**WORK REQUIRED:** A faithful copy of the entries, without any pictures, is what is needed here.

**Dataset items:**

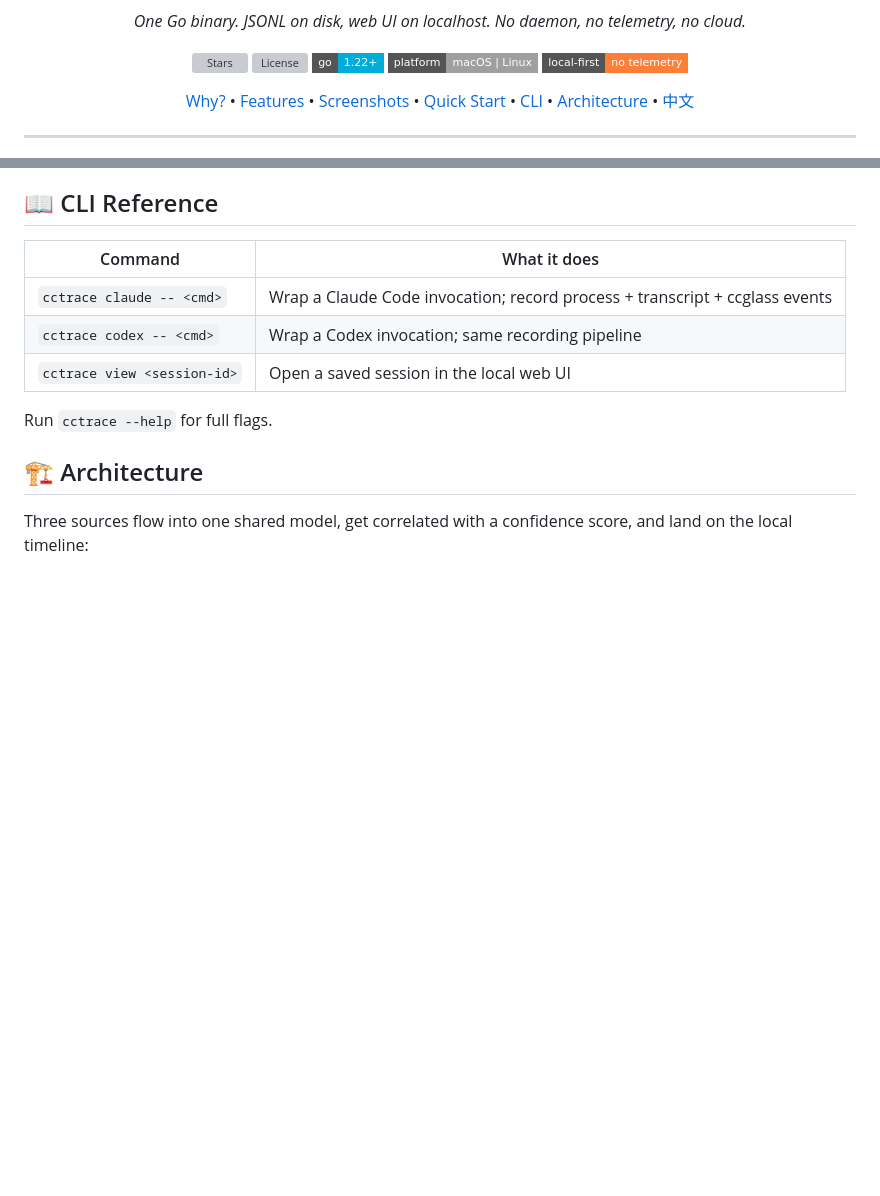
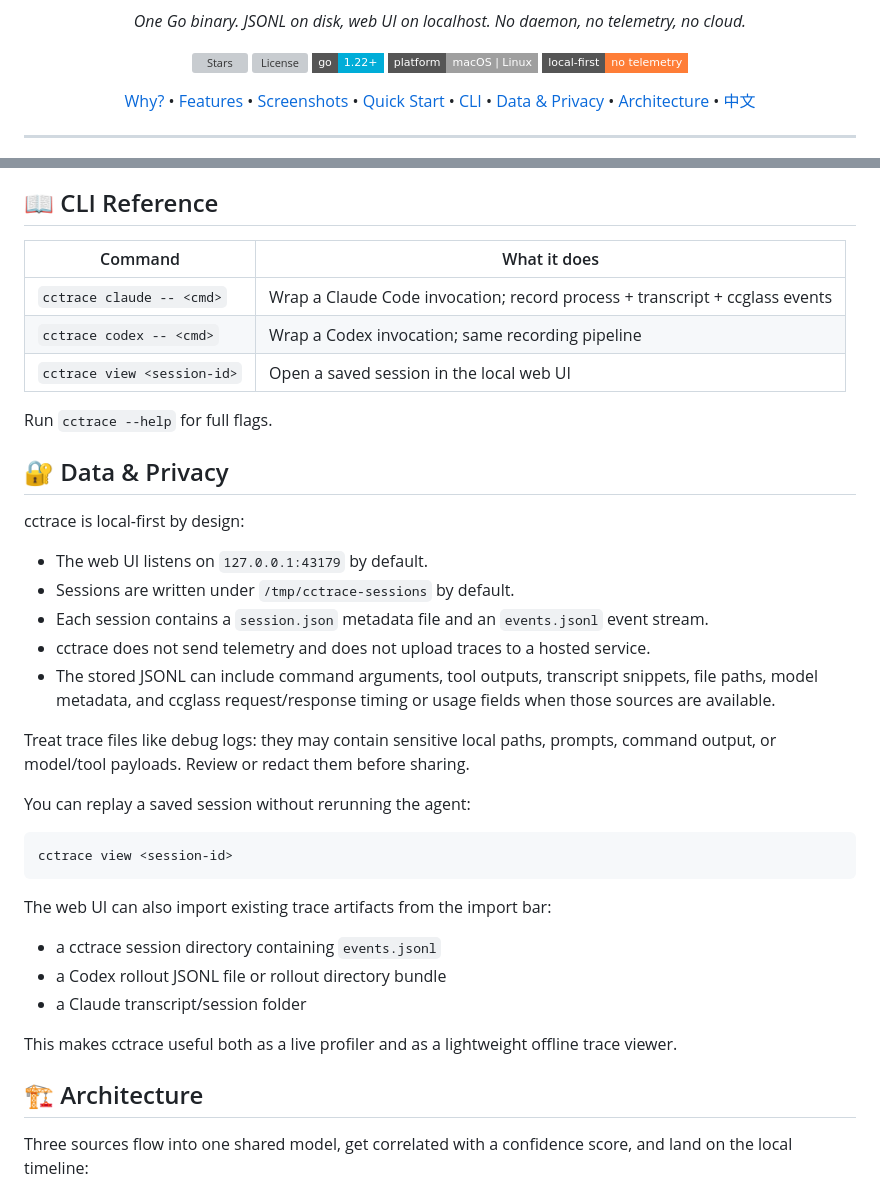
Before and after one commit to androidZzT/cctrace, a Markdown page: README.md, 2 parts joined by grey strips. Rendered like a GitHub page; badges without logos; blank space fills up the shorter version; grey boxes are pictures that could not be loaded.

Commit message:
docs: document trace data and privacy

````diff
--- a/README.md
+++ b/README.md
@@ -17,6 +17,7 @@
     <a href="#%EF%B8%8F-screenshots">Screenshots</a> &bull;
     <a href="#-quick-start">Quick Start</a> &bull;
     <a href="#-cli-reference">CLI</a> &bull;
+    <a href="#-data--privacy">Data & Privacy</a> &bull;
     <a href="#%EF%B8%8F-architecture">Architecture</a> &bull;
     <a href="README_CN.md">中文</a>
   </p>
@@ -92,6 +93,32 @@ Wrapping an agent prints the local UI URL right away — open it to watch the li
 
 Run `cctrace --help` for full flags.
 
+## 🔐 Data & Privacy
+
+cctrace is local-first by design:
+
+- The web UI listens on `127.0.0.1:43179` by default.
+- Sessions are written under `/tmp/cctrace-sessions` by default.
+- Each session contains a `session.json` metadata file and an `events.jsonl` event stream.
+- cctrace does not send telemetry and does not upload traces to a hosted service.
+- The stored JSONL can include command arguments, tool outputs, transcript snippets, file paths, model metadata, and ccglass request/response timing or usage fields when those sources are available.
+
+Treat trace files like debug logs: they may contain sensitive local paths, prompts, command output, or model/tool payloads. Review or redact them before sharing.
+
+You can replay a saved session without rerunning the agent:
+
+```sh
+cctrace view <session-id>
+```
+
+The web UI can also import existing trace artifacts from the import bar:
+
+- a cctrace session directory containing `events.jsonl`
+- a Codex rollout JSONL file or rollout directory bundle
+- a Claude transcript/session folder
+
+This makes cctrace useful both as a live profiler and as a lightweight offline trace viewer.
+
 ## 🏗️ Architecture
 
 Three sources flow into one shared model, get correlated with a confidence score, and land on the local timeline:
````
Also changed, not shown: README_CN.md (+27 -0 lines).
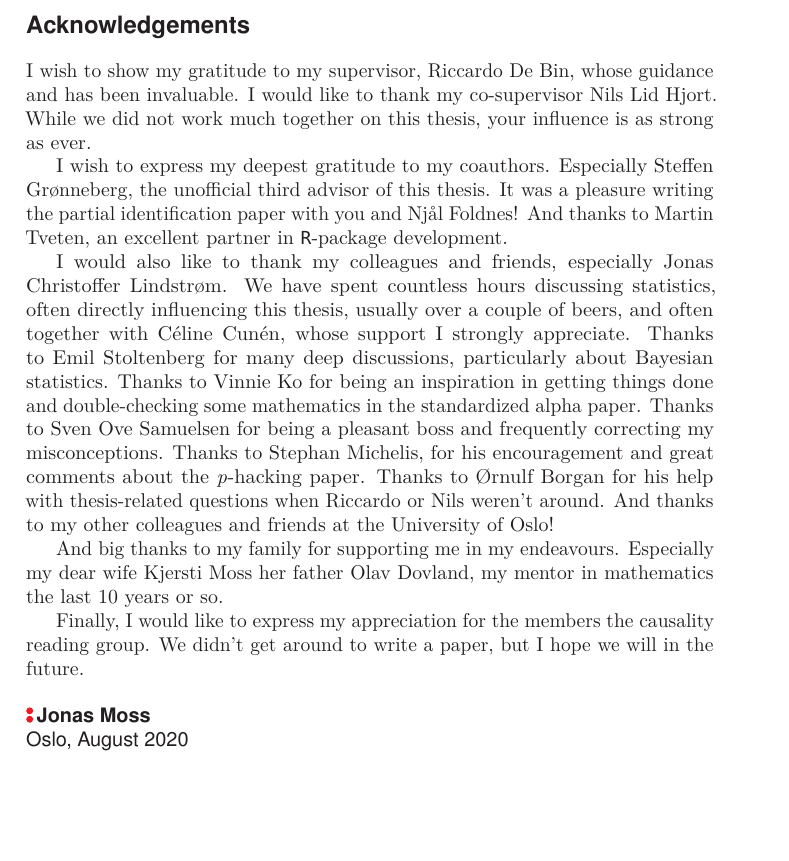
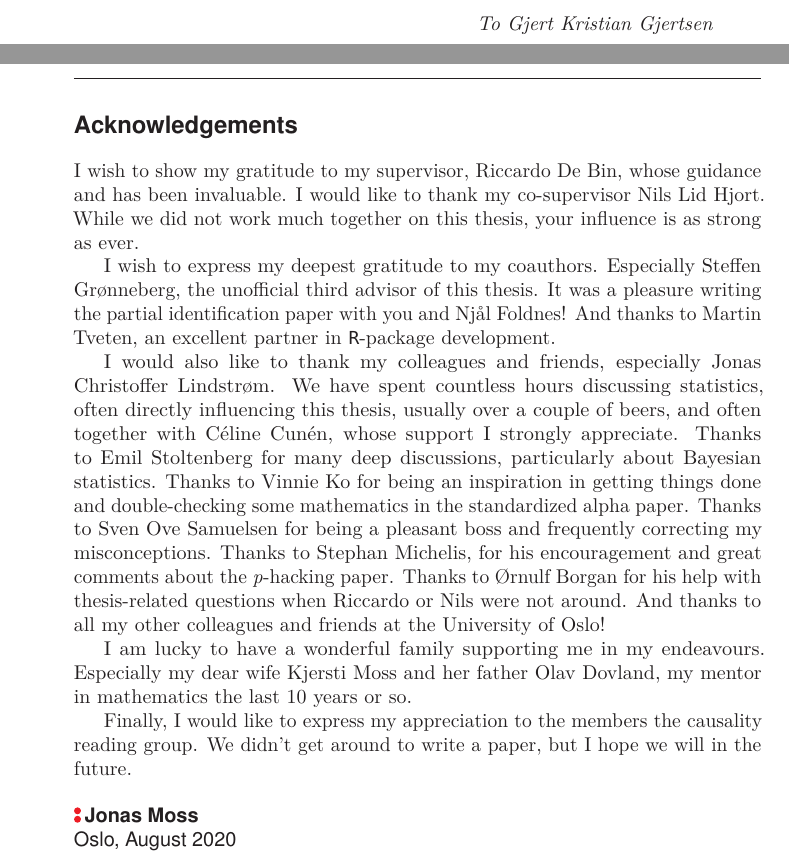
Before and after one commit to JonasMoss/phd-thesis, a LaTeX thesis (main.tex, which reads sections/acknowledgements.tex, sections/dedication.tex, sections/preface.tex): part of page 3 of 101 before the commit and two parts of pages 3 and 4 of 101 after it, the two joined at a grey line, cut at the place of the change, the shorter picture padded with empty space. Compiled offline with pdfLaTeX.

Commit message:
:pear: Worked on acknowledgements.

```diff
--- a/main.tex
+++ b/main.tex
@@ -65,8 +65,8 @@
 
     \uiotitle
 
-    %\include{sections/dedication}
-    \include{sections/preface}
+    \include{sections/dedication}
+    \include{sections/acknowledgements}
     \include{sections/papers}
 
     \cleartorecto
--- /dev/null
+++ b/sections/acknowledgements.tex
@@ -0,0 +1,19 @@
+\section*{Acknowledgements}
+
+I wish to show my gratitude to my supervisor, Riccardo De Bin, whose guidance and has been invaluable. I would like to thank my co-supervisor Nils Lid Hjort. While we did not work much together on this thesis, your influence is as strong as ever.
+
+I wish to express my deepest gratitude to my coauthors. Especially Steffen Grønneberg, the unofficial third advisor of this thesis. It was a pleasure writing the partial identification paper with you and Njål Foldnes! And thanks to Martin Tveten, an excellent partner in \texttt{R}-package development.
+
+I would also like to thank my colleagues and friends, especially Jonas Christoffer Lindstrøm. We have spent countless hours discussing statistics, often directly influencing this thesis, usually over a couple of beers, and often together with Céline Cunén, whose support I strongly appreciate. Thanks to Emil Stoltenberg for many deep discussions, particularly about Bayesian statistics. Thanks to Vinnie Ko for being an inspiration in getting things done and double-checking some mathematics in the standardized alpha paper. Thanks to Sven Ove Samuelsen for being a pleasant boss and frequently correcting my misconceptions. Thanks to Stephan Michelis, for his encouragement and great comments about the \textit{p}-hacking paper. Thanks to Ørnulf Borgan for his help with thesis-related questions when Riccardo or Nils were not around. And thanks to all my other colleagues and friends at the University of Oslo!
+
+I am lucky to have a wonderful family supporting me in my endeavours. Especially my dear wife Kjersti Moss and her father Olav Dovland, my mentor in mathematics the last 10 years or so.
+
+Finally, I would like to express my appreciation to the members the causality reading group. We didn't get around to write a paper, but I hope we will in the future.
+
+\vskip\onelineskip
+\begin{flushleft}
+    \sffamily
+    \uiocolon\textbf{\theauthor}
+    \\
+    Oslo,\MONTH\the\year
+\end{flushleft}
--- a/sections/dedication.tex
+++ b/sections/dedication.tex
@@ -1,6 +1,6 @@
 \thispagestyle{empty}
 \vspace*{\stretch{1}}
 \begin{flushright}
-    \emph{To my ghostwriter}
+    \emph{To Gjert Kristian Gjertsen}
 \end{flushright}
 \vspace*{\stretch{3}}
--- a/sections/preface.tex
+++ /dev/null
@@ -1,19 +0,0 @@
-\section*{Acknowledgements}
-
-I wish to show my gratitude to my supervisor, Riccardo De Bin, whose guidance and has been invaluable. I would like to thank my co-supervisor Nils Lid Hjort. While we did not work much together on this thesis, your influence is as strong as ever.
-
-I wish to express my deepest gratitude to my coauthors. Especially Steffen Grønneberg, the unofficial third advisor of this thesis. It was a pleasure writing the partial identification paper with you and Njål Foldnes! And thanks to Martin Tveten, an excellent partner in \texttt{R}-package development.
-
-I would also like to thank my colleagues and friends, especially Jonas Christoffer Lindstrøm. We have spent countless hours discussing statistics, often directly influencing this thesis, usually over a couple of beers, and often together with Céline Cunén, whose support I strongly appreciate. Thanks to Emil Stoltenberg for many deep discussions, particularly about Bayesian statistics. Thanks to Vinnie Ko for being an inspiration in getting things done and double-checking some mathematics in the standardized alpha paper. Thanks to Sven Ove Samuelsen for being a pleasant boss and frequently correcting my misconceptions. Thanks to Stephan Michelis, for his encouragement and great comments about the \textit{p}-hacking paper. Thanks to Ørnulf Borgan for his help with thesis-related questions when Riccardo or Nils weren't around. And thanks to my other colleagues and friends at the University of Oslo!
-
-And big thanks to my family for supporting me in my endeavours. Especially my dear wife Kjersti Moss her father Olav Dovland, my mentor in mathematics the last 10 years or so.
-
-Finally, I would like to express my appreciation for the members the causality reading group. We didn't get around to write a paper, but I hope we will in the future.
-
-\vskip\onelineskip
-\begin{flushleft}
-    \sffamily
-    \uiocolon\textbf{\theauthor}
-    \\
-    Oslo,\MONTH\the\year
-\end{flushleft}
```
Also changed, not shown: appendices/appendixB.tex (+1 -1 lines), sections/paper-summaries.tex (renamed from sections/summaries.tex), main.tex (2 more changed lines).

**RESPONSE TO THE EXERCISE:**
Before and after one commit to androidZzT/cctrace, a Markdown page: README.md, 2 parts joined by grey strips. Rendered like a GitHub page; badges without logos; blank space fills up the shorter version; grey boxes are pictures that could not be loaded.

Commit message:
docs: document trace data and privacy

````diff
--- a/README.md
+++ b/README.md
@@ -17,6 +17,7 @@
     <a href="#%EF%B8%8F-screenshots">Screenshots</a> &bull;
     <a href="#-quick-start">Quick Start</a> &bull;
     <a href="#-cli-reference">CLI</a> &bull;
+    <a href="#-data--privacy">Data & Privacy</a> &bull;
     <a href="#%EF%B8%8F-architecture">Architecture</a> &bull;
     <a href="README_CN.md">中文</a>
   </p>
@@ -92,6 +93,32 @@ Wrapping an agent prints the local UI URL right away — open it to watch the li
 
 Run `cctrace --help` for full flags.
 
+## 🔐 Data & Privacy
+
+cctrace is local-first by design:
+
+- The web UI listens on `127.0.0.1:43179` by default.
+- Sessions are written under `/tmp/cctrace-sessions` by default.
+- Each session contains a `session.json` metadata file and an `events.jsonl` event stream.
+- cctrace does not send telemetry and does not upload traces to a hosted service.
+- The stored JSONL can include command arguments, tool outputs, transcript snippets, file paths, model metadata, and ccglass request/response timing or usage fields when those sources are available.
+
+Treat trace files like debug logs: they may contain sensitive local paths, prompts, command output, or model/tool payloads. Review or redact them before sharing.
+
+You can replay a saved session without rerunning the agent:
+
+```sh
+cctrace view <session-id>
+```
+
+The web UI can also import existing trace artifacts from the import bar:
+
+- a cctrace session directory containing `events.jsonl`
+- a Codex rollout JSONL file or rollout directory bundle
+- a Claude transcript/session folder
+
+This makes cctrace useful both as a live profiler and as a lightweight offline trace viewer.
+
 ## 🏗️ Architecture
 
 Three sources flow into one shared model, get correlated with a confidence score, and land on the local timeline:
````
Also changed, not shown: README_CN.md (+27 -0 lines).
Before and after one commit to JonasMoss/phd-thesis, a LaTeX thesis (main.tex, which reads sections/acknowledgements.tex, sections/dedication.tex, sections/preface.tex): part of page 3 of 101 before the commit and two parts of pages 3 and 4 of 101 after it, the two joined at a grey line, cut at the place of the change, the shorter picture padded with empty space. Compiled offline with pdfLaTeX.

Commit message:
:pear: Worked on acknowledgements.

```diff
--- a/main.tex
+++ b/main.tex
@@ -65,8 +65,8 @@
 
     \uiotitle
 
-    %\include{sections/dedication}
-    \include{sections/preface}
+    \include{sections/dedication}
+    \include{sections/acknowledgements}
     \include{sections/papers}
 
     \cleartorecto
--- /dev/null
+++ b/sections/acknowledgements.tex
@@ -0,0 +1,19 @@
+\section*{Acknowledgements}
+
+I wish to show my gratitude to my supervisor, Riccardo De Bin, whose guidance and has been invaluable. I would like to thank my co-supervisor Nils Lid Hjort. While we did not work much together on this thesis, your influence is as strong as ever.
+
+I wish to express my deepest gratitude to my coauthors. Especially Steffen Grønneberg, the unofficial third advisor of this thesis. It was a pleasure writing the partial identification paper with you and Njål Foldnes! And thanks to Martin Tveten, an excellent partner in \texttt{R}-package development.
+
+I would also like to thank my colleagues and friends, especially Jonas Christoffer Lindstrøm. We have spent countless hours discussing statistics, often directly influencing this thesis, usually over a couple of beers, and often together with Céline Cunén, whose support I strongly appreciate. Thanks to Emil Stoltenberg for many deep discussions, particularly about Bayesian statistics. Thanks to Vinnie Ko for being an inspiration in getting things done and double-checking some mathematics in the standardized alpha paper. Thanks to Sven Ove Samuelsen for being a pleasant boss and frequently correcting my misconceptions. Thanks to Stephan Michelis, for his encouragement and great comments about the \textit{p}-hacking paper. Thanks to Ørnulf Borgan for his help with thesis-related questions when Riccardo or Nils were not around. And thanks to all my other colleagues and friends at the University of Oslo!
+
+I am lucky to have a wonderful family supporting me in my endeavours. Especially my dear wife Kjersti Moss and her father Olav Dovland, my mentor in mathematics the last 10 years or so.
+
+Finally, I would like to express my appreciation to the members the causality reading group. We didn't get around to write a paper, but I hope we will in the future.
+
+\vskip\onelineskip
+\begin{flushleft}
+    \sffamily
+    \uiocolon\textbf{\theauthor}
+    \\
+    Oslo,\MONTH\the\year
+\end{flushleft}
--- a/sections/dedication.tex
+++ b/sections/dedication.tex
@@ -1,6 +1,6 @@
 \thispagestyle{empty}
 \vspace*{\stretch{1}}
 \begin{flushright}
-    \emph{To my ghostwriter}
+    \emph{To Gjert Kristian Gjertsen}
 \end{flushright}
 \vspace*{\stretch{3}}
--- a/sections/preface.tex
+++ /dev/null
@@ -1,19 +0,0 @@
-\section*{Acknowledgements}
-
-I wish to show my gratitude to my supervisor, Riccardo De Bin, whose guidance and has been invaluable. I would like to thank my co-supervisor Nils Lid Hjort. While we did not work much together on this thesis, your influence is as strong as ever.
-
-I wish to express my deepest gratitude to my coauthors. Especially Steffen Grønneberg, the unofficial third advisor of this thesis. It was a pleasure writing the partial identification paper with you and Njål Foldnes! And thanks to Martin Tveten, an excellent partner in \texttt{R}-package development.
-
-I would also like to thank my colleagues and friends, especially Jonas Christoffer Lindstrøm. We have spent countless hours discussing statistics, often directly influencing this thesis, usually over a couple of beers, and often together with Céline Cunén, whose support I strongly appreciate. Thanks to Emil Stoltenberg for many deep discussions, particularly about Bayesian statistics. Thanks to Vinnie Ko for being an inspiration in getting things done and double-checking some mathematics in the standardized alpha paper. Thanks to Sven Ove Samuelsen for being a pleasant boss and frequently correcting my misconceptions. Thanks to Stephan Michelis, for his encouragement and great comments about the \textit{p}-hacking paper. Thanks to Ørnulf Borgan for his help with thesis-related questions when Riccardo or Nils weren't around. And thanks to my other colleagues and friends at the University of Oslo!
-
-And big thanks to my family for supporting me in my endeavours. Especially my dear wife Kjersti Moss her father Olav Dovland, my mentor in mathematics the last 10 years or so.
-
-Finally, I would like to express my appreciation for the members the causality reading group. We didn't get around to write a paper, but I hope we will in the future.
-
-\vskip\onelineskip
-\begin{flushleft}
-    \sffamily
-    \uiocolon\textbf{\theauthor}
-    \\
-    Oslo,\MONTH\the\year
-\end{flushleft}
```
Also changed, not shown: appendices/appendixB.tex (+1 -1 lines), sections/paper-summaries.tex (renamed from sections/summaries.tex), main.tex (2 more changed lines).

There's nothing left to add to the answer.